Who has what I want, and who wants what I have? Click To Tweet
Number one, who has what I want? Number two, who wants what I have? Let’s talk about the physical product. Who wants what I have? Obviously, your customers or your future customers. You have a great product. Maybe sell hats that don’t cause you to sweat. You breathe right through the hat and your head doesn’t heat up. It’s an amazing hat. Let’s just pretend. Who wants that? Maybe customers like myself that sweat very easily. Why walk outside if it’s even remotely hot? I’m sweating instantly. I can’t put a hat on in the summertime. Let’s pretend there’s this amazing hat out there and I’d love to buy it. You make the hat. You have a physical product. The question is who wants what you have? I do. I’m a customer. Who has what you want?
The question is what things, partitions or platforms have an existing base of potential customers that also are interested in what you have? I’ll give you some examples. If you sell this amazing hat, something tells me things like Amazon, eBay, Etsy. These are things called quivers. If you look back at the old movie, Robin Hood, his arrows were in a quiver on his back. The quiver holds a bunch of arrows. Let’s pretend that products are arrows and Amazon is the largest business quiver in the world that has millions of products. The point is you can put your product in Amazon or Houzz. It’s a $4 billion enterprise with 1,800 employees. It’s one of the biggest, fastest growing quivers of all time. There was the original Zappos that has countless products in it. These quivers are constantly seeking out the next great product to put in front of their loyal customers.

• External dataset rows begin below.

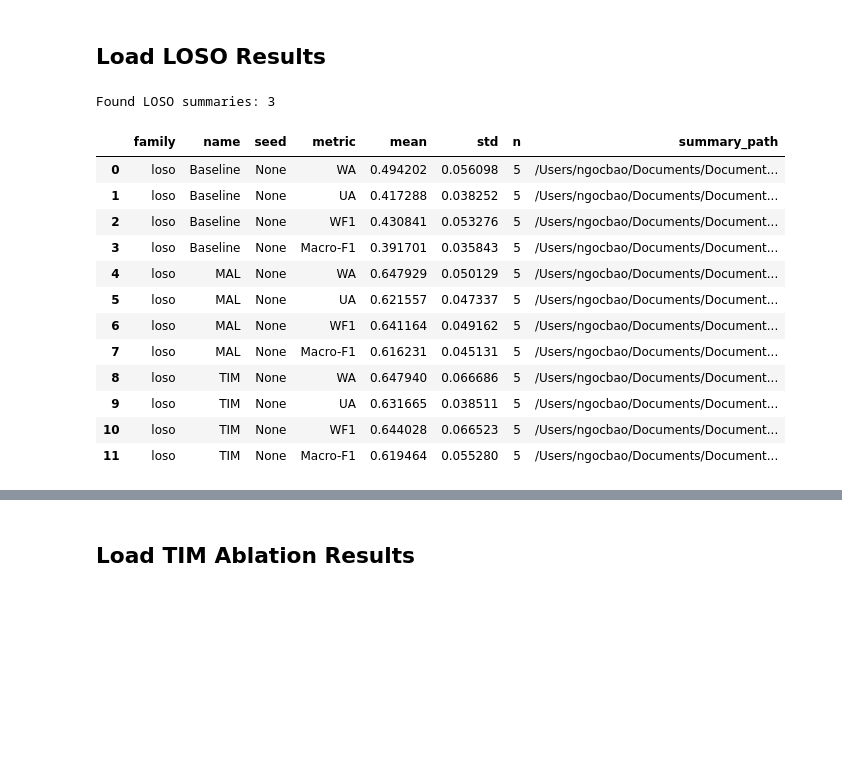
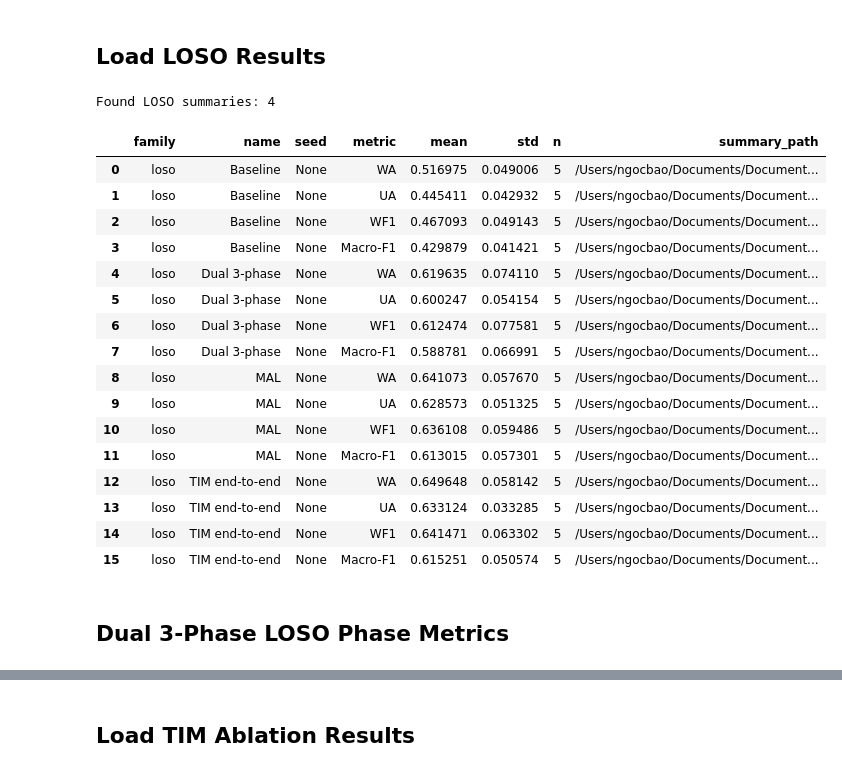
Before and after one commit to ngocbao220/conversational_ser, a Jupyter notebook: notebook/analyze_result.ipynb, the cells around one changed output, grey strips where cells are left out. Saved outputs shown, nothing was run; the diff lists cells and outputs as text; code cells hidden in the pictures; blank space fills up the shorter version.

```diff
--- a/notebook/analyze_result.ipynb
+++ b/notebook/analyze_result.ipynb
@@ -65,14 +66,17 @@ def format_mean_std(mean, std):
 
 def model_name_from_summary(path: Path, payload: dict) -> str:
     text = str(path)
-    experiment = str(payload.get("trainer_module", ""))
-    if "wavlm_baseline_loso" in text or experiment.endswith("train_wavlm_baseline"):
+    run_dir_name = path.parents[2].name if len(path.parents) >= 3 else ""
+    trainer_module = str(payload.get("trainer_module", ""))
+    if "wavlm_baseline" in text or trainer_module.endswith("train_wavlm_baseline"):
         return "Baseline"
-    if "wavlm_mal_loso" in text or experiment.endswith("train_wavlm_mal"):
+    if "wavlm_mal" in text or trainer_module.endswith("train_wavlm_mal"):
         return "MAL"
-    if "wavlm_tim_loso" in text or experiment.endswith("train_wavlm_tim"):
-        return "TIM"
-    return path.parts[-4] if len(path.parts) >= 4 else path.stem
+    if "wavlm_tim_end2end" in text or "wavlm_tim" in text or trainer_module.endswith("train_wavlm_tim"):
+        return "TIM end-to-end"
+    if "wavlm_dual_branch" in text or "dual_branch" in text or trainer_module.endswith("train_dual_branch"):
+        return "Dual 3-phase"
+    return run_dir_name or (path.parts[-4] if len(path.parts) >= 4 else path.stem)
 
 
 def ablation_name_from_path(path: Path) -> str:
@@ -125,37 +129,43 @@ def rows_from_cross_session_summary(path: Path, family: str, name: str) -> tuple
 ## Load LOSO Results
 # %%
 loso_summary_paths = sorted(
-    path for path in RESULTS_DIR.glob("wavlm_*_loso/cross_session/*/cross_session_summary.json")
+    path for path in RESULTS_DIR.glob("ablation_model_loso/wavlm_*/cross_session/*/cross_session_summary.json")
 )
 loso_aggregate_rows = []
 loso_fold_rows = []
 for path in loso_summary_paths:
     payload = read_json(path)
     model_name = model_name_from_summary(path, payload)
     aggregate, folds = rows_from_cross_session_summary(path, family="loso", name=model_name)
     loso_aggregate_rows.extend(aggregate)
     loso_fold_rows.extend(folds)
 
 loso_aggregate = pd.DataFrame(loso_aggregate_rows)
 loso_folds = pd.DataFrame(loso_fold_rows)
 
 loso_aggregate.to_csv(REPORT_DIR / "loso_aggregate_long.csv", index=False)
 loso_folds.to_csv(REPORT_DIR / "loso_folds_long.csv", index=False)
 
 print("Found LOSO summaries:", len(loso_summary_paths))
 display(loso_aggregate)
 # %% [output]
-Found LOSO summaries: 3
+Found LOSO summaries: 4
 |  | family | name | seed | metric | mean | std | n | summary_path |
-| 0 | loso | Baseline | None | WA | 0.494202 | 0.056098 | 5 | /Users/ngocbao/Documents/Document... |
-| 1 | loso | Baseline | None | UA | 0.417288 | 0.038252 | 5 | /Users/ngocbao/Documents/Document... |
-| 2 | loso | Baseline | None | WF1 | 0.430841 | 0.053276 | 5 | /Users/ngocbao/Documents/Document... |
-| 3 | loso | Baseline | None | Macro-F1 | 0.391701 | 0.035843 | 5 | /Users/ngocbao/Documents/Document... |
-| 4 | loso | MAL | None | WA | 0.647929 | 0.050129 | 5 | /Users/ngocbao/Documents/Document... |
-| 5 | loso | MAL | None | UA | 0.621557 | 0.047337 | 5 | /Users/ngocbao/Documents/Document... |
-| 6 | loso | MAL | None | WF1 | 0.641164 | 0.049162 | 5 | /Users/ngocbao/Documents/Document... |
-| 7 | loso | MAL | None | Macro-F1 | 0.616231 | 0.045131 | 5 | /Users/ngocbao/Documents/Document... |
-| 8 | loso | TIM | None | WA | 0.647940 | 0.066686 | 5 | /Users/ngocbao/Documents/Document... |
-| 9 | loso | TIM | None | UA | 0.631665 | 0.038511 | 5 | /Users/ngocbao/Documents/Document... |
-| 10 | loso | TIM | None | WF1 | 0.644028 | 0.066523 | 5 | /Users/ngocbao/Documents/Document... |
-| 11 | loso | TIM | None | Macro-F1 | 0.619464 | 0.055280 | 5 | /Users/ngocbao/Documents/Document... |
+| 0 | loso | Baseline | None | WA | 0.516975 | 0.049006 | 5 | /Users/ngocbao/Documents/Document... |
+| 1 | loso | Baseline | None | UA | 0.445411 | 0.042932 | 5 | /Users/ngocbao/Documents/Document... |
+| 2 | loso | Baseline | None | WF1 | 0.467093 | 0.049143 | 5 | /Users/ngocbao/Documents/Document... |
+| 3 | loso | Baseline | None | Macro-F1 | 0.429879 | 0.041421 | 5 | /Users/ngocbao/Documents/Document... |
+| 4 | loso | Dual 3-phase | None | WA | 0.619635 | 0.074110 | 5 | /Users/ngocbao/Documents/Document... |
+| 5 | loso | Dual 3-phase | None | UA | 0.600247 | 0.054154 | 5 | /Users/ngocbao/Documents/Document... |
+| 6 | loso | Dual 3-phase | None | WF1 | 0.612474 | 0.077581 | 5 | /Users/ngocbao/Documents/Document... |
+| 7 | loso | Dual 3-phase | None | Macro-F1 | 0.588781 | 0.066991 | 5 | /Users/ngocbao/Documents/Document... |
+| 8 | loso | MAL | None | WA | 0.641073 | 0.057670 | 5 | /Users/ngocbao/Documents/Document... |
+| 9 | loso | MAL | None | UA | 0.628573 | 0.051325 | 5 | /Users/ngocbao/Documents/Document... |
+| 10 | loso | MAL | None | WF1 | 0.636108 | 0.059486 | 5 | /Users/ngocbao/Documents/Document... |
+| 11 | loso | MAL | None | Macro-F1 | 0.613015 | 0.057301 | 5 | /Users/ngocbao/Documents/Document... |
+| 12 | loso | TIM end-to-end | None | WA | 0.649648 | 0.058142 | 5 | /Users/ngocbao/Documents/Document... |
+| 13 | loso | TIM end-to-end | None | UA | 0.633124 | 0.033285 | 5 | /Users/ngocbao/Documents/Document... |
+| 14 | loso | TIM end-to-end | None | WF1 | 0.641471 | 0.063302 | 5 | /Users/ngocbao/Documents/Document... |
+| 15 | loso | TIM end-to-end | None | Macro-F1 | 0.615251 | 0.050574 | 5 | /Users/ngocbao/Documents/Document... |
+# %% [markdown]
+## Dual 3-Phase LOSO Phase Metrics
```
Also changed, not shown: parts of 24 cells of this notebook, 2 other files.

They have great customer service, they ship fast, great delivery models, great return models. You might want to ask who has what I want and who wants what I have? Instead of you going directly to find a customer, could you go to a platform that already has customers triangulate with the platform? How about ShareASale? ShareASale is a vetting platform where they’ll look at your product. If you ship on time and have a good track record, they’ll take your product on and get it in front of a thousand affiliates and those affiliates go rep your product. The affiliates have the customer you want. What does the affiliate need? Your product. They need the next great product to rep. What if you sell insurance? Are there any quivers for insurance? Sure there are.

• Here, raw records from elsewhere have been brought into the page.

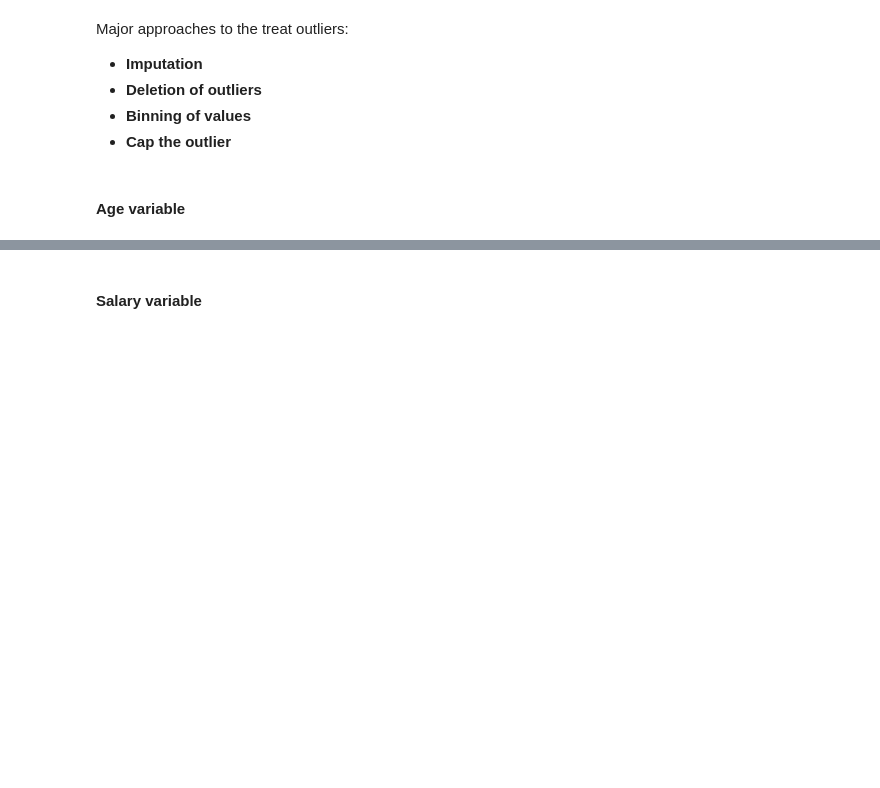
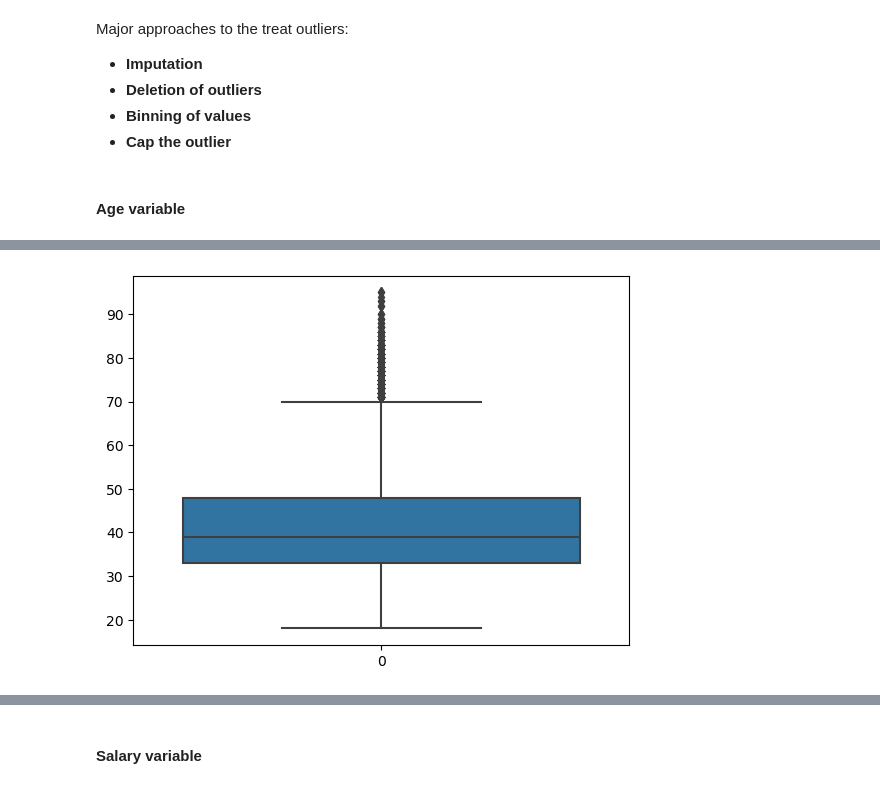
Before and after one commit to Nishanthfiona/DataScience, a Jupyter notebook: Upgrad/Course_1_Datatoolkit/Bank Marketing Case Study EDA/Bank Marketing Campaign EDA NoteBook.ipynb, the cells around one changed output, grey strips where cells are left out. Drawn from its saved outputs; the diff is of its cells as text; code cells hidden in the pictures; blank space fills up the shorter version.

```diff
--- a/Upgrad/Course_1_Datatoolkit/Bank Marketing Case Study EDA/Bank Marketing Campaign EDA NoteBook.ipynb
+++ b/Upgrad/Course_1_Datatoolkit/Bank Marketing Case Study EDA/Bank Marketing Campaign EDA NoteBook.ipynb
@@ -269,2 +435,7 @@ Major approaches to the treat outliers:
+# %%
+sns.boxplot(inp1.age)
+plt.show()
+# %% [output]
+[figure, added]
 # %%
 #plot the histogram of age variable.
```
Also changed, not shown: parts of 42 cells of this notebook, 3 other files.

Have you ever heard of Lawyers.com? What was one of the most revolutionary thing for lawyers in the late ‘90s, early 2000s was this quiver where you could rent space either by zip code, by state, by a category. You’d pay a lot of money monthly, but you’d get all the leads that came into Lawyers.com. If you sell insurance, there are countless insurance directories. There’s Rotary, Chamber, EO. All of these associations, Young Presidents, YPO. They have tons of customers, meaning their loyal association. Honestly, I’ve been part of so many of them, they’re always looking for the next greatest product or service to join their group and they’re loyal. The question is, when was the last time you’ve given hard thought to triangulating your growth? I hope this helps. Take care.